Word of the Week: 'Arbeitstier'
Enlarge image (© picture-alliance/ZB) Over the course of the year, Germany.info and The Week in Germany will highlight a different "Word of the Week" in the German language that may serve to surprise, delight or just plain perplex native English speakers.
In the literal sense of the word, an "Arbeitstier" is a work animal, as in a beast of burden on a pre-mechanized farm. The horse at the center of the bestselling 1877 novel "Black Beauty" by English author Alice Sewell, for instance, was an "Arbeitstier" - one, moreover, in need of saving from brutal humans driving an innocent, elegant animal to the limits of its physical capacities.
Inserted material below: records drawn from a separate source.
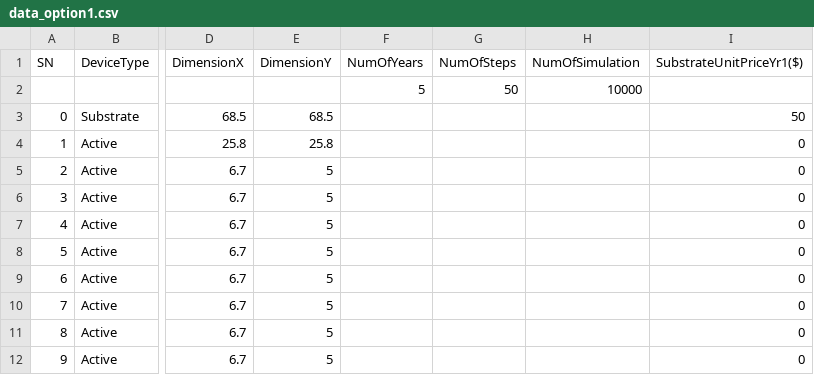
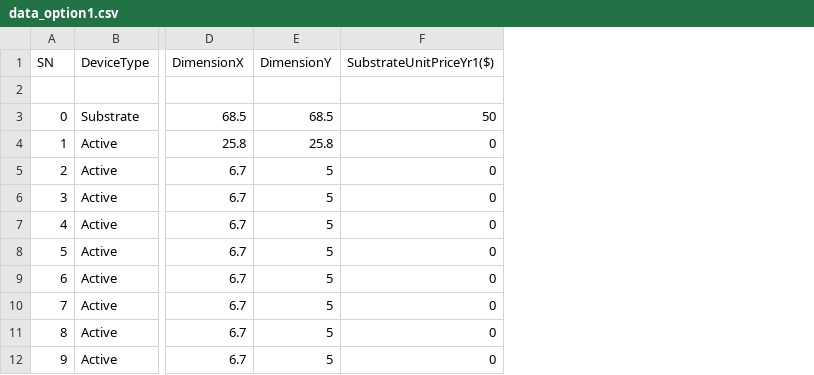
Before and after one commit to google/chiplets-cost-model, a CSV file: simulation/inputs/data_option1.csv, drawn as a sheet; only a part is shown, gaps mark what is left out; the diff names each change by its address in the sheet, - before the commit and + after, or states it on an @@ line.

Commit message:
Make input param common for readability

```diff
--- a/simulation/inputs/data_option1.csv
+++ b/simulation/inputs/data_option1.csv
-column F (NumOfYears), row 2: 5
-column G (NumOfSteps), row 2: 50
-column H (NumOfSimulation), row 2: 10000
```
Also changed, not shown: simulation/inputs/data_option2.csv, simulation/inputs/input_template.csv, 5 other files.
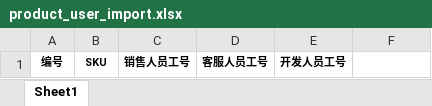
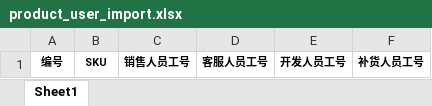
Before and after one commit to wanglihua/ebay-commerce-erp, an Excel workbook: static/excel-template/product_user_import.xlsx, sheet Sheet1, drawn as a sheet; values as stored, in another font and other column widths than the file's, no borders; the diff names each change by its address in the sheet, - before the commit and + after, or states it on an @@ line.

```diff
--- a/static/excel-template/product_user_import.xlsx (sheet Sheet1)
+++ b/static/excel-template/product_user_import.xlsx (sheet Sheet1)
-F1: (empty)
+F1: 补货人员工号
```
Also changed, not shown: 4 other files.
This expression - like so many German compound nouns - is actually composed of two words: "Arbeit" (work) and "Tier" (animal).
Enlarge image (© picture-alliance/Beyond) In the modern sense of the word, however, a person who works very hard is referred to as an "Arbeitstier", a badge of honor for many individuals in a society that prides itself on efficiency and what some Germans refer to as a strong work ethic or "Prussian sense of duty" (though one would be hard-pressed to find a Bavarian using the latter expression).
So an "Arbeitstier" is, essentially, a very hard and focused worker, but not necessarily a "workaholic", an expression which has many negative connotations in modern western societies.
In Germany the expression "Arbeitstier" is, however, generally used in a more positive sense.